Both Sony and Microsoft will acutely aware of this. Both have first-hand experience of what it means to get the all-important launch price wrong.
Microsoft arguably still nurses the damage inflicted by the decision to price the Xbox One at $499 after Sony launched the PS4 at $399. Similarly, Sony’s decision to price the PS3 $499/$599 compared to the Xbox 360’s $299/$399 gave Microsoft an advantage that persisted to some extent throughout the generation.
Xbox head Phil Spencer has already confirmed that Microsoft is adopting an agile approach to pricing with an eye on the competition. Agility in action is not $599. Similarly, Sony has described PS5 pricing as a ‘balancing act’ due to competition in the space.
Next-gen pricing has been framed so far as a head-to-head game of chicken between the two platform holders, each waiting to undercut the other. This is reportedly why we are so late in the game without a price for either the PS5 or Xbox Series X.
Microsoft opting for the highest expected price from the outset seems incongruous with what we’ve heard so far. It would gift a jump start to Sony, something Microsoft is presumably eager to avoid this time around. With this in mind, there is conceivably no reason for Microsoft to share the price with retailers if it’s waiting on Sony to blink first.
Finally, there’s the price itself. $600 is expensive.
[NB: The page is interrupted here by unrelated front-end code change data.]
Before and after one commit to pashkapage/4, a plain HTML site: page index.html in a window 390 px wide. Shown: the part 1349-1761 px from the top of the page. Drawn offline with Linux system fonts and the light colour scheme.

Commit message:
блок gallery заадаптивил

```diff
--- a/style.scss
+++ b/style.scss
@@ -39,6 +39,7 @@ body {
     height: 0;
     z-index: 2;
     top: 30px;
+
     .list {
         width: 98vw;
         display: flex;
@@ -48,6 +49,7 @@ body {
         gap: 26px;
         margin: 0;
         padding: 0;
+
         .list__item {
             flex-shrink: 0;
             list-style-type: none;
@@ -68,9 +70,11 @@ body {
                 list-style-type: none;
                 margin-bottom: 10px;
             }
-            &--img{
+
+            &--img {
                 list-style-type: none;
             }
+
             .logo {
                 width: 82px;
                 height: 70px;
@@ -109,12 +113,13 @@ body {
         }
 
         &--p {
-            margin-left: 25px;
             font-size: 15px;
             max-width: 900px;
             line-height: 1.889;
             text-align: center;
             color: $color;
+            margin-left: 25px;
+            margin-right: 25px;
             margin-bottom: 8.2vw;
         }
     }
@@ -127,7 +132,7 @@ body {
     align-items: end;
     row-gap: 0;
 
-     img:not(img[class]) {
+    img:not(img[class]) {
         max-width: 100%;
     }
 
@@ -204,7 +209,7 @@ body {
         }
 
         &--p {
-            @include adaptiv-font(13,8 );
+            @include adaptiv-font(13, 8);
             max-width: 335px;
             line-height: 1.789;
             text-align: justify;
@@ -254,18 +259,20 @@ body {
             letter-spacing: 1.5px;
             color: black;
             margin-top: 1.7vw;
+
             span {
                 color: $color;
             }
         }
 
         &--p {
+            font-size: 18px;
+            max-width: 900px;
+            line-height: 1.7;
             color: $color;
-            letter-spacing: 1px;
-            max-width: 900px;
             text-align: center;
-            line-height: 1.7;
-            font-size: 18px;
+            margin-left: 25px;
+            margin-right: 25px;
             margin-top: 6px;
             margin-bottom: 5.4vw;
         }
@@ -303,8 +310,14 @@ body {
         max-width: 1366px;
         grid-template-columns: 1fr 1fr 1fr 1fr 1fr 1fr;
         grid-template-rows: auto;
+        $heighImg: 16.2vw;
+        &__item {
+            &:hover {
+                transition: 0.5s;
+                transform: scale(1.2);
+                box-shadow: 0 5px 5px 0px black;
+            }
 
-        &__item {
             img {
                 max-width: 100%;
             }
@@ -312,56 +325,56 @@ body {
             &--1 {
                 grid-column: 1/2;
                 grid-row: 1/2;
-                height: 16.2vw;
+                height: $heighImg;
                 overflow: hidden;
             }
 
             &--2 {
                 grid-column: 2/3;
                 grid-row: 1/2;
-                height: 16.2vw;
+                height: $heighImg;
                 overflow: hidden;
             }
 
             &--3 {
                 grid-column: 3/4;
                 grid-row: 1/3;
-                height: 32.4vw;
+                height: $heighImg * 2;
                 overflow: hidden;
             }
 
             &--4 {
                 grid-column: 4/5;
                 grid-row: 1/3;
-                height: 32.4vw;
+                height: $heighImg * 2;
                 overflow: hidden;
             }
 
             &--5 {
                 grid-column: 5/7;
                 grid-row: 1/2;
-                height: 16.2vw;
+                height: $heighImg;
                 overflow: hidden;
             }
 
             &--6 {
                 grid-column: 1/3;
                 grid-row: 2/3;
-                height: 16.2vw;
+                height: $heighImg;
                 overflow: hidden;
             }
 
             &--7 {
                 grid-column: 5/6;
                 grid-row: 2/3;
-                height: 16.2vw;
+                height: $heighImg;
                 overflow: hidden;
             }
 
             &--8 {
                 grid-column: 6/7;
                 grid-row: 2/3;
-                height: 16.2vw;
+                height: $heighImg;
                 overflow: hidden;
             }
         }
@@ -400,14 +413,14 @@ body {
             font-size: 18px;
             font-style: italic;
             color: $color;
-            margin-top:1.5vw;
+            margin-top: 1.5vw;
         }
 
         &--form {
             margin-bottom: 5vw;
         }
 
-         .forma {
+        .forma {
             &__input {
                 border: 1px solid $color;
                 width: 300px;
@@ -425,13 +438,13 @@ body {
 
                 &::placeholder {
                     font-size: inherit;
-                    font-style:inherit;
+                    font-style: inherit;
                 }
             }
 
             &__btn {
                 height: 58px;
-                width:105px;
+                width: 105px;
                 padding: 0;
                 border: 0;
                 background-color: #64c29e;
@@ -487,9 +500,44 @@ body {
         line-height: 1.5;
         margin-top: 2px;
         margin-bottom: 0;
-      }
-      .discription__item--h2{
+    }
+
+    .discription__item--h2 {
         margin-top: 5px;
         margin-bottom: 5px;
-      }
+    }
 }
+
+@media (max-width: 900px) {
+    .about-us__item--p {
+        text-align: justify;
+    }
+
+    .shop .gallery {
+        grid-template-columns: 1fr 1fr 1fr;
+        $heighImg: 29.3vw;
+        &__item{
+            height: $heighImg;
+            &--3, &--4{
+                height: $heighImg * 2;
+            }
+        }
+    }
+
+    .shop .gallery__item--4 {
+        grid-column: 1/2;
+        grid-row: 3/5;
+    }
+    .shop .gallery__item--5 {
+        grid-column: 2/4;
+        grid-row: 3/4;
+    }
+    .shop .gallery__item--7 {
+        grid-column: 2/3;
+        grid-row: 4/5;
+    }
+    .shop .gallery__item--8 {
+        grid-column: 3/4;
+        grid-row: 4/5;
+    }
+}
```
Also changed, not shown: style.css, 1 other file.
For the same price, it is possible to piece together a more than respectable gaming PC.
As consoles edge ever closer to PCs in terms of capabilities (and even design in the case of Xbox Series X), there’s a dwindling list of advantages that set it apart.
One of the last remaining ones is convenience – a neatly packaged system that works out of the box at a much-reduced price compared to gaming PCs. By feathering the $600 threshold, price loses its weightiness as a deciding factor for players.
If there’s anything all this illustrates, it’s that it’s high time Microsoft and Sony finally drop the big news and share the price for their respective next-gen consoles. The silence does nothing but spawn spurious rumors and test the patience of eager fans.
The Xbox Series X is unlikely to cost $599. Nevertheless, we’d sure like to know how much.